Task to complete:
The whole listing is to be given again without alteration, except that its pictures are dropped.

-- -- --

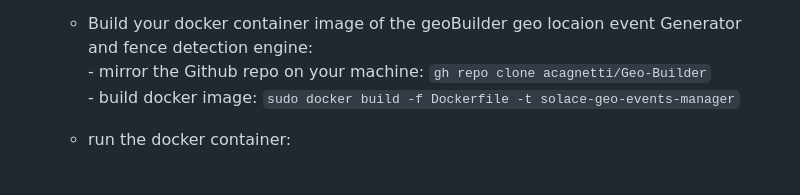
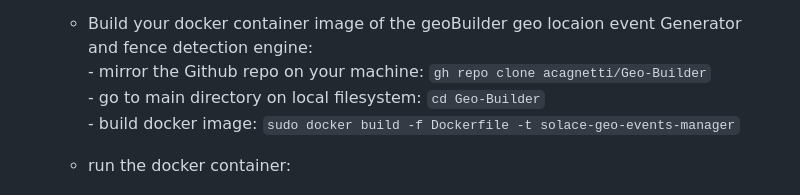
Before and after one commit to taatuut/Geo-Builder, a Markdown page: README.md, the part around the change. GitHub-like rendering.

```diff
--- a/README.md
+++ b/README.md
@@ -44,6 +44,7 @@ In order to experience Geo Location Events you can use geoBuilder, A Solace Brok
 - *[OPTIONAL]* if you have designed you own vector path and polygons using the Google maps editor and exported them to csv you can run the geo location event generator
   - Build your docker container image of the geoBuilder geo locaion event Generator and fence detection engine: <BR>
     	- mirror the Github repo on your machine: `gh repo clone acagnetti/Geo-Builder` <BR>
+        - go to main directory on local filesystem: `cd Geo-Builder` <BR>
     	- build docker image: `sudo docker build -f Dockerfile -t solace-geo-events-manager`<BR>
 
   - run the docker container:
```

-- -- --

Your solution:
Before and after one commit to taatuut/Geo-Builder, a Markdown page: README.md, the part around the change. GitHub-like rendering.

```diff
--- a/README.md
+++ b/README.md
@@ -44,6 +44,7 @@ In order to experience Geo Location Events you can use geoBuilder, A Solace Brok
 - *[OPTIONAL]* if you have designed you own vector path and polygons using the Google maps editor and exported them to csv you can run the geo location event generator
   - Build your docker container image of the geoBuilder geo locaion event Generator and fence detection engine: <BR>
     	- mirror the Github repo on your machine: `gh repo clone acagnetti/Geo-Builder` <BR>
+        - go to main directory on local filesystem: `cd Geo-Builder` <BR>
     	- build docker image: `sudo docker build -f Dockerfile -t solace-geo-events-manager`<BR>
 
   - run the docker container:
```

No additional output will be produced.